Of all Olympic events staged in living memory, Mexico 1968 – the XIX Olympiad – is one of the most fondly and best remembered. Not because it was the Olympiad where a woman first lit the Olympic flame, nor because more world records were broken in Mexico than in any other prior Olympiad, nor even because of the clenched-fist, Black Panther salutes of two African American athletes whose names almost nobody now recalls. MEXICO 68 sticks in the mind because the originality and cogency of its system of communication converted it into a paradigm of modern graphic and event design.
If we define communication as ‘a connection allowing access between persons or places’, then MEXICO 68 communicated supremely. It connected people with people, places with places, and each with the other as logically, elegantly and joyfully as may be possible.
Above all, the value of the design was in the concept and construction of a graphic system within which every design element was integrated into a general proposal.

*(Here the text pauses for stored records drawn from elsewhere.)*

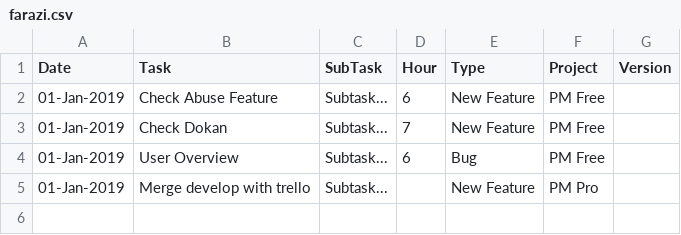
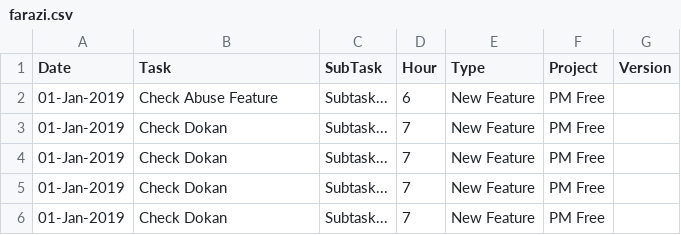
Before and after one commit to shams-sadek1981/node-rest_shop, a CSV file: csvFiles/farazi.csv, drawn as a sheet.

```diff
--- a/csvFiles/farazi.csv
+++ b/csvFiles/farazi.csv
@@ -3,3 +3,4 @@ Date,Task, SubTask, Hour,Type,Project,Version
 01-Jan-2019,"Check Dokan", "Subtask...", 7,New Feature,PM Free,
-01-Jan-2019,"User Overview", "Subtask...", 6,Bug,PM Free,
-01-Jan-2019,"Merge develop with trello", "Subtask...", ,New Feature,PM Pro,
+01-Jan-2019,"Check Dokan", "Subtask...", 7,New Feature,PM Free,
+01-Jan-2019,"Check Dokan", "Subtask...", 7,New Feature,PM Free,
+01-Jan-2019,"Check Dokan", "Subtask...", 7,New Feature,PM Free,
```
Also changed, not shown: csvFiles/mishu.csv, 17 other files.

The proposal delivered a jolt through the ingenuity of its imagery.
Beneath the general proposal, there was a profound aesthetic sensation: contemporary Mexico. The perfectly balanced combination of the general and the subliminal generated a secret and immediate influence: the graphic surprise.
The visual publicity contained a language created from provocative images; and yet from one image to another, within the eye of any beholder, anywhere, it produced a state of constant enunciation: ‘This is the Olympics. This is Mexico. This is 1968.’
Below is a personal account of the design and atmosphere of the 1968 Olympics by the Games designer Lance Wyman:
“Graphic design became an important visual ambassador for the 1968 Mexico Olympic Games, It was the first time the games were hosted by a Latin American nation. In planning for the games, Mexico, an emerging third world nation, could not afford to make the extensive architectural statement made in Tokyo four years earlier. Graphic design contributed to the ambiance of the Mexican games and helped to make a meaningful visual impact for fewer pesos.
I first went to Mexico from New York in November, 1966 with British designer Peter Murdoch to participate in, and fortunately win, an international competition to design the graphics for the Games which would be held in October, 1968. The team that formulated the design program was headed by Pedro Ramirez Vázquez, Chairman of the Organizing Committee and an important Mexican architect. Along with his responsibilities for the entire Olympics. Vázquez took special interest in the design program, enabling rapid development of ideas, keeping everything on track and making sure things were implemented as designed.
His team of design directors included:
– Eduardo Terrazas, for urban design;
– Beatrice Trueblood, for Olympic publications;
– Manuel Villazon, for the student design team;
– Peter Murdoch, for special projects;
– and myself, for graphic design.
We were a multi-disciplined, multicultural team that worked efficiently together to design and direct the basic program.”
As I recall there were only two mandatory requirements; that we use the official five ring Olympic symbol to identify the games, and that we use three languages, Spanish, English and French, for all written communication. The Mexico 1968 logotype, based on traditional forms from the Mexican culture as well as being Sixties Op-art kinetic typography, set the tone for the entire graphics system. It was designed by integrating the official five ring Olympic symbol into the number 68 to create a parallel ine typography that suggested imagery found in Mexican preHispanic art and Mexican folk art. The logotype powerfully expressed a sense of place and culture and visually exclaimed the Games were in Mexico.
Applications ranged from postage stamps to a two ton stadium entrance sculpture. An important kinetic application of the logotype was created by radiating its parallel lines outward, creating an image of Mexico as an emitting or expanding centre. The image was applied as painted wall murals throughout Mexico City, as a cast pattern on the Olympic torch, as film titles, as a postage stamp, as the fabric used for the uniforms of the Olympic guides, as helium filled balloons that identified the Olympic venues from the roadways and as large scale patterns of pure parallel lines painted directly on the plazas of the sport venues radiating outward from the pedestrian entrance portals. It became the Look of the Mexican Olympics.
The parallel line typeface based on the letter forms of the logotype was used for official inscriptions on coins and medals, for titles in Olympic publications, and to identify each of the sport venues by name on site signs and entry tickets. Written messages in the parallel line typeface were easily recognized as part of the Olympic program. In designing our icons we were lucky to have the icon systems designed four years earlier under the direction of Katzumi Masaru for the Tokyo Olympics as a guiding light.
A major difference between Katzumi`s icons and ours is that the Tokyo sport icons were bold stick figures that incorporated the entire human figure. Our sport icons focused on an expressive detail, a part of the athlete`s body or a piece of equipment, creating images similar to glyphs found in Mexican preHispanic cultures. We relied heavily on the sport icons as communicators that could cross cultural and language barriers.
Last, but by no meansleast, is colour. Colour and Mexico are synonymous. We used bright colour to code the sport events, the motor routes, the entry tickets, and the seating sections in the venues. We applied colour liberally to postage stamps, publication mastheads, souvenirs, and stadium plazas. Colour helped transform the 1968 Summer Olympic Games into a Mexican fiesta.”